There is much that we still don’t know. Brown issued a statement through his attorney denying Taylor’s account and stating that “any sexual interaction with Mr. Brown was entirely consensual.” Brown will countersue, as he did in January when a former partner filed a police report saying that he shoved her to the ground in front of their daughter. On Wednesday, Brown’s agent, Drew Rosenhaus, went on SportsCenter to defend his client, saying that he “is the loving father of five children, including a daughter.” Brown’s attorney says Taylor is attempting to shake Brown down; on SportsCenter, Rosenhaus called the complaint “a money grab.”
The Patriots reportedly were unaware of Taylor’s account when they signed Brown on Monday, and said in a statement that the NFL will investigate the assertions. In case you were wondering how the team intends to handle its role, Bill Belichick has an answer: “I’m done with that, OK?”
On Wednesday morning, Brown’s new head coach told reporters that the wide receiver would practice today with the team, as planned. He did not want to talk about Taylor’s lawsuit. Belichick wanted to talk about football. Brown practiced with the Patriots on Wednesday, an indication that Belichick intends for him to play in Sunday’s game against the Dolphins. Should the league not place Brown on the commissioner’s exempt list this week—and it might not, given that Taylor, who is cooperating with the investigation, will not meet with the NFL until next week—he is expected to play. Belichick, in fact, seemed irritated that the assembled media had so many questions about Brown and about what the Patriots knew and when. “Anything else on Miami?” he asked, just before ending the press conference. That is: Anything else about football?
This has long been Belichick’s shtick: He has time only for football, for the X’s and O’s, and none at all for, in the words of a reporter at the press conference, “distractions.” “We’re working on Miami,” the coach said, more than once.

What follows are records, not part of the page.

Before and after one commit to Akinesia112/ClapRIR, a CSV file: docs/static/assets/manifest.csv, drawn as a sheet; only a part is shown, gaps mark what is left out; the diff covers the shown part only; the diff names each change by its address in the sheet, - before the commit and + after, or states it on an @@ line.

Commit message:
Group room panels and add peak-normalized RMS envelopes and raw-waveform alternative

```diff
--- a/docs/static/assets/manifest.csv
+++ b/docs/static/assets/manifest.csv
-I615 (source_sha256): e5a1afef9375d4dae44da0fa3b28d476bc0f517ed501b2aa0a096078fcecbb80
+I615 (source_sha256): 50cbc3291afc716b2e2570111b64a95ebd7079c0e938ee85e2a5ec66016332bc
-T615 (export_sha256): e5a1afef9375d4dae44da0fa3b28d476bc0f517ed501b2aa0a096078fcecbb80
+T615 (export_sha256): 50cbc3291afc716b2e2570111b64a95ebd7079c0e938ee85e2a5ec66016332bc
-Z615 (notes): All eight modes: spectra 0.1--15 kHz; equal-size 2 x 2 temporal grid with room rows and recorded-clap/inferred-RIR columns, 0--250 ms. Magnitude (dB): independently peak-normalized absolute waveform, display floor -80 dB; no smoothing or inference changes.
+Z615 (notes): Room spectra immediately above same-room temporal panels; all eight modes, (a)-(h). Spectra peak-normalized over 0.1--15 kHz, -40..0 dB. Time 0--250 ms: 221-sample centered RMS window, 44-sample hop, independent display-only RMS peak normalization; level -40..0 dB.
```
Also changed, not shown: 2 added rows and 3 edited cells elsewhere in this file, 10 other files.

But the problem is that Taylor’s lawsuit isn’t something that can be ignored. For Belichick to suggest that what the wide receiver may or may not have done is outside the scope of what he, as Brown’s boss and one of the most visible leaders in the league, can or, moreover, should consider is at best ignorant. At worst, it’s a willful decision to ignore uncomfortable realities. He’s just the coach, Belichick would have us believe. Who is he to have an opinion on what might have happened a year and a half ago, what his player might or might not be capable of?

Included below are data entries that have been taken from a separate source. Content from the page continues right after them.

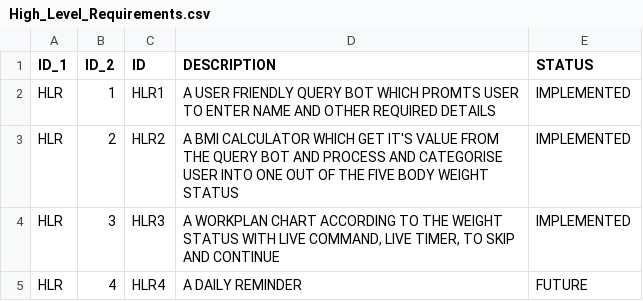
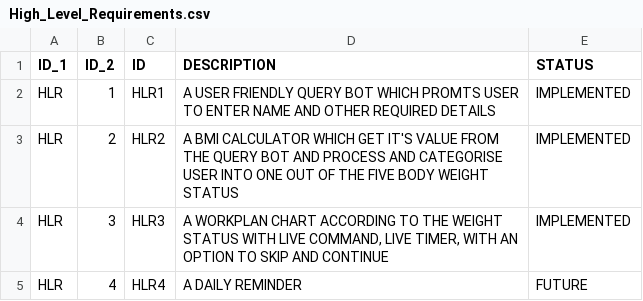
Before and after one commit to ajith-io/Baymax, a CSV file: 1_Requirements/High_Level_Requirements.csv, drawn as a sheet.

Commit message:
Update High_Level_Requirements

```diff
--- a/1_Requirements/High_Level_Requirements.csv
+++ b/1_Requirements/High_Level_Requirements.csv
@@ -3,3 +3,3 @@ HLR,1,HLR1, A USER FRIENDLY QUERY BOT WHICH PROMTS USER TO ENTER NAME AND OTHER
 HLR,2,HLR2," A BMI CALCULATOR WHICH GET IT'S VALUE FROM THE QUERY BOT AND PROCESS AND CATEGORISE USER INTO ONE OUT OF THE FIVE BODY WEIGHT STATUS",IMPLEMENTED
-HLR,3,HLR3," A WORKPLAN CHART ACCORDING TO THE WEIGHT STATUS WITH LIVE COMMAND, LIVE TIMER, TO SKIP AND CONTINUE ",IMPLEMENTED
+HLR,3,HLR3," A WORKPLAN CHART ACCORDING TO THE WEIGHT STATUS WITH LIVE COMMAND, LIVE TIMER, WITH AN OPTION TO SKIP AND CONTINUE ",IMPLEMENTED
 HLR,4,HLR4," A DAILY REMINDER ",FUTURE
```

So those of us who follow football are left to wait and see what the league’s response will be. Time and again, the NFL has shown that it can’t be relied on when the questions are difficult to answer, when a terrible truth might lurk in shades of gray, and that for all the talk of the league valuing basic human safety and righting the wrongs from its recent past, it will still come down to you—you, watching a game—to either turn off the TV or squint past the ugly bits.

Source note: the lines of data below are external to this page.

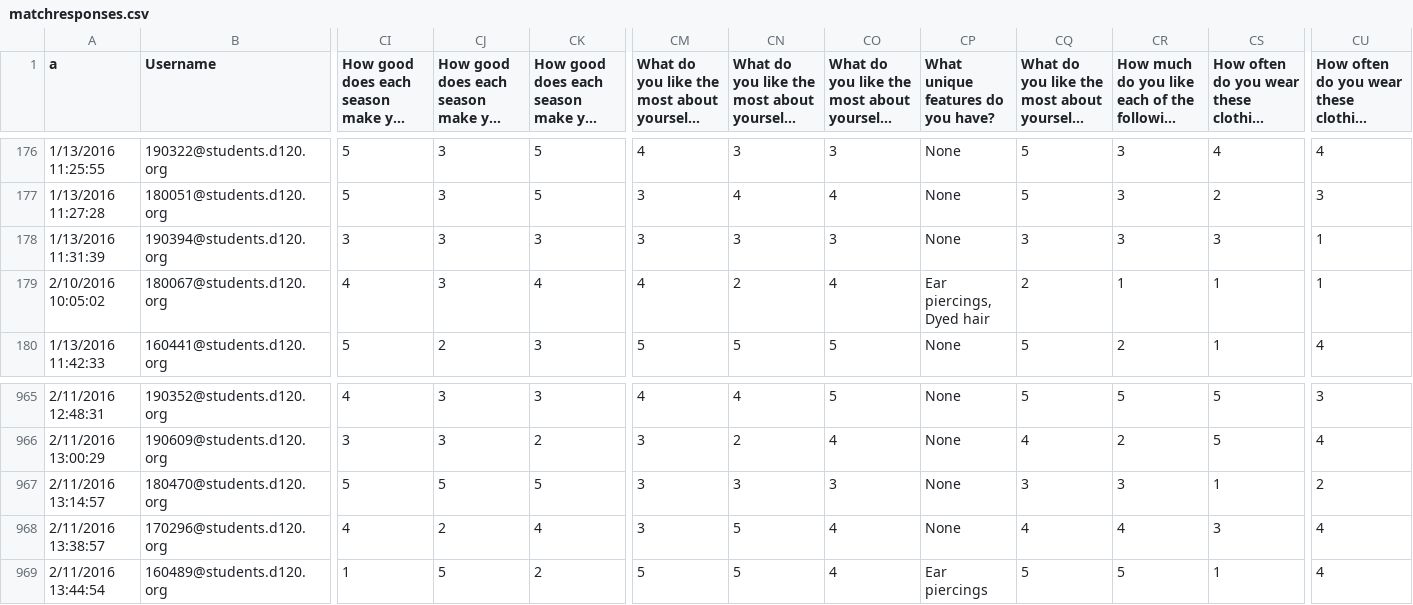
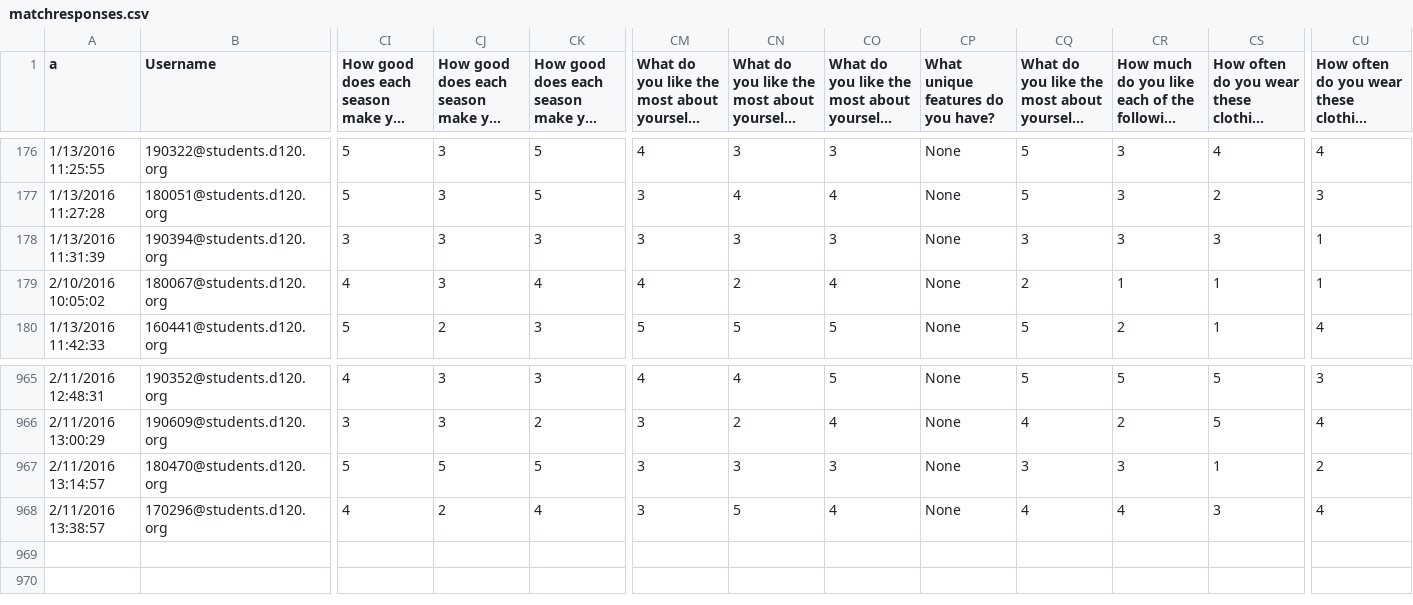
Before and after one commit to MHSByteClub/mhsbyteclub.github.io, a CSV file: matchresponses.csv, drawn as a sheet; only a part is shown, gaps mark what is left out; long unchanged cells end in …; rows hold the shown columns only; the diff names each change by its address in the sheet, - before the commit and + after, or states it on an @@ line.

Commit message:
Update matchresponses.csv

```diff
--- a/matchresponses.csv
+++ b/matchresponses.csv
-CP179: Ear piercings, Dyed hair
+CP179: None
-row 969: 2/11/2016 13:44:54 | 160489@students.d120.org | 1 | 5 | 2 | 5 | 5 | 4 | Ear piercings | 5 | 5 | 1 | 4
```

And that might be the most cynical part of Belichick’s press conference on Wednesday: He knows you won’t leave. What, are you not going to wait for the season debut of one of the sport’s biggest stars? Do you not want to see the reigning Super Bowl champions and their new-look offense? Aren’t you wondering whether the whole Raiders thing was orchestrated? Wouldn’t you like to enjoy this football season? Wouldn’t it be easier if you just focused on the football, like Belichick is?
It would be easier. But don’t let the league make you think that it would be right.